I’m feeling a lot of things – fear, concern, devastation, as well as hope. I worry for the futures of my LGBT, Latino, female, and black friends and family members. I fear that I’m not doing enough for them and that I won’t have the resources to make a real difference. I fear that, though most have elected our current president in spite of his words and behaviors, that to our children, our actions will speak louder than our words.
I don’t worry so much for myself. I have my basic needs covered, my family is financially stable, and I’m in a relatively safe city without many minorities. I am paid at an equal level to my male peers. There are many who are not so lucky. My fears and concerns have little to do with my own everyday life.
I also fear that I have spent too much time telling white men they are the problem rather than telling them they are the solution. I’m terrified that I’ve cut them off at the knees when I could’ve simply turned them the opposite direction and handed them the sword. I’m also hopeful that now that they experience something similar to what women, POC, and gays experience, they will start to understand why we yell so loud, hold protests, and sometimes lash out.
I’m hopeful towards the future as well. I’m hopeful that we really will see the heart of government corruption crash, and I’m hopeful that people who voted in all directions will be active in making sure that that doesn’t happen at the sacrifice of our progress against racism, sexism, and homophobia. I’m hopeful that our president had heard us and that he is sincere in his effort to unify us.
I’m hopeful that white people like me will now step up to the plate and do for our minority peers what they cannot accomplish because they are too wrapped up fighting for a seat at the table. I’m hopeful that many people who were once complacent about the state of equality in our nation will now stand up and start talking and start acting.
Thought it’s disheartening, I’m glad that our blind optimism that racism and sexism are a thing of the past has been shattered as we’ve seen the heart of those who hold these misguided ideals blown wide open. We know they are out there now (no, I am most definitely not referring to Trump supporters as a group, I am referring to those who have re-adopted offensive terms and committed acts of anger and violence against minorities since his campaign began).
I am hopeful that we all realize that the only way to solve all of our problems – no matter our color or gender – is to rid our country of racism, sexism, xenophobia, and homophobia. And now that we are experiencing the horror of the backlash against all of these things, and now that we realize that that backlash hurts us all, we will come together to solve them rather than fighting and accusing in a way that only increases the divide.
I don’t know what I’m going to do to personally contribute to solving these problems yet. I’m going to change the way I talk about them, for starters. I’m going to learn more about what the real root of them is, and see if I can pinpoint what’s working and what isn’t. Since I started reading The New Jim Crow earlier this year (I highly recommend this book, especially now), I’ve had plans to work some of these themes into Stripped: Bloody Heels (the sequel to Stripped: Muddy Heels) and the as-yet unnamed third book of the trilogy. I have plans to write a book where a man walks through life from the perspective of a woman.
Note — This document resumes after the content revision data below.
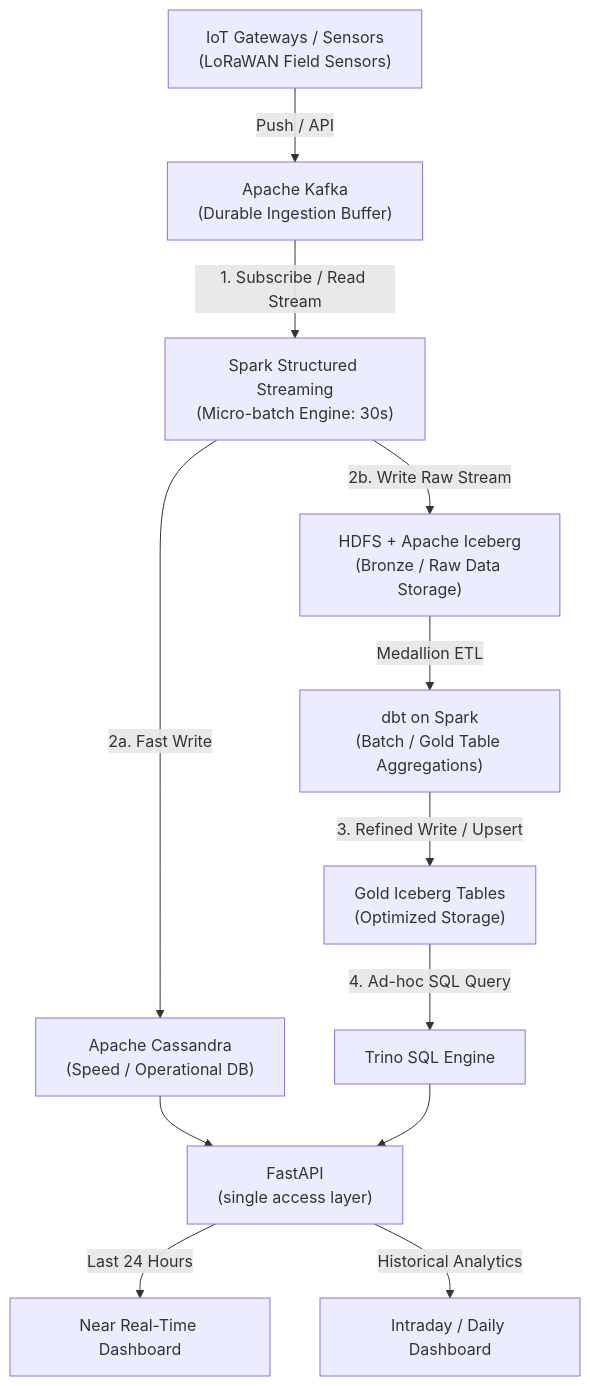
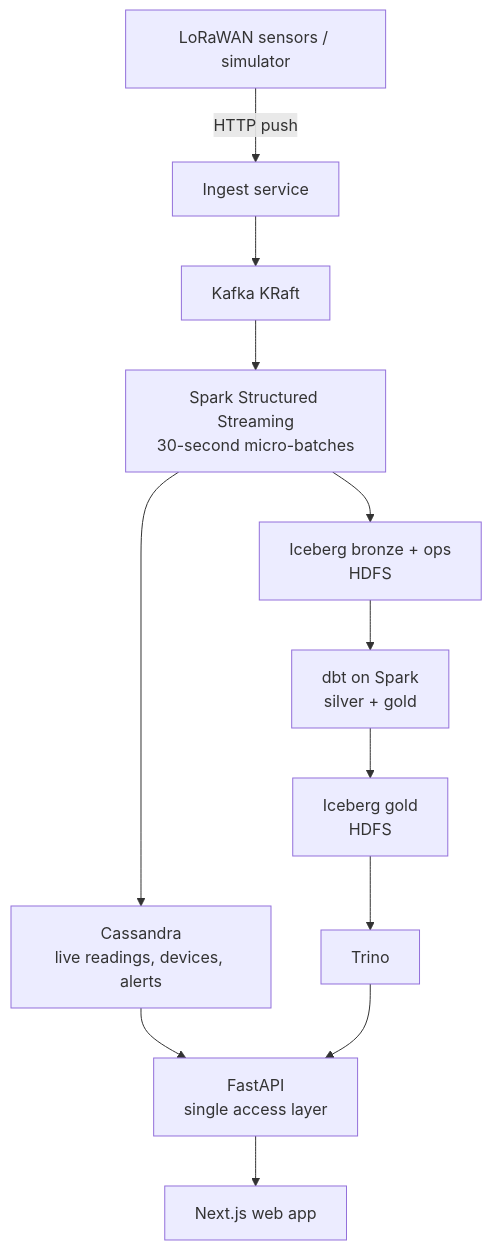
One commit to Unray12/DataEngineeringProject changed the diagram in README.md. Above: the diagram before and after it, drawn with Mermaid. The commit also changed other lines of this file and 47 other files, not shown here.

Commit message:
feat: develop web app

````diff
--- a/README.md
+++ b/README.md
@@ -26,14 +24,14 @@
 ```mermaid
 flowchart TD
-    A["IoT Gateways / Sensors<br/>(LoRaWAN Field Sensors)"] -->|Push / API| B["Apache Kafka<br/>(Durable Ingestion Buffer)"]
-    B -->|1. Subscribe / Read Stream| C["Spark Structured Streaming<br/>(Micro-batch Engine: 30s)"]
-    C -->|2a. Fast Write| D["Apache Cassandra<br/>(Speed / Operational DB)"]
-    C -->|2b. Write Raw Stream| E["HDFS + Apache Iceberg<br/>(Bronze / Raw Data Storage)"]
-    E -->|Medallion ETL| G["dbt on Spark<br/>(Batch / Gold Table Aggregations)"]
-    G -->|3. Refined Write / Upsert| H["Gold Iceberg Tables<br/>(Optimized Storage)"]
-    H -->|4. Ad-hoc SQL Query| I["Trino SQL Engine"]
-    D --> K["FastAPI<br/>(single access layer)"]
-    I --> K
-    K -->|Last 24 Hours| F["Near Real-Time Dashboard"]
-    K -->|Historical Analytics| J["Intraday / Daily Dashboard"]
+    S["LoRaWAN sensors / simulator"] -->|HTTP push| IN["Ingest service"]
+    IN --> K["Kafka KRaft"]
+    K --> SP["Spark Structured Streaming<br/>30-second micro-batches"]
+    SP --> C["Cassandra<br/>live readings, devices, alerts"]
+    SP --> B["Iceberg bronze + ops<br/>HDFS"]
+    B --> DBT["dbt on Spark<br/>silver + gold"]
+    DBT --> G["Iceberg gold<br/>HDFS"]
+    G --> T["Trino"]
+    C --> API["FastAPI<br/>single access layer"]
+    T --> API
+    API --> WEB["Next.js web app"]
 ```
````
And maybe follow it up with one that details the reverse.
But writing isn’t enough. I need to be involved, I just don’t know how yet. I need to contribute rather than expecting everyone else to carry the banner. I need to make sure everyone else understands that understanding doesn’t necessarily mean giving others what they want, it’s simply a pathway to figuring out what the heart of the problem is and solving for that. I need to set some very clear boundaries if I’m going to try activism at all.
It’s going to be a tough and painful four years. But it will be worth it as long as we make progress.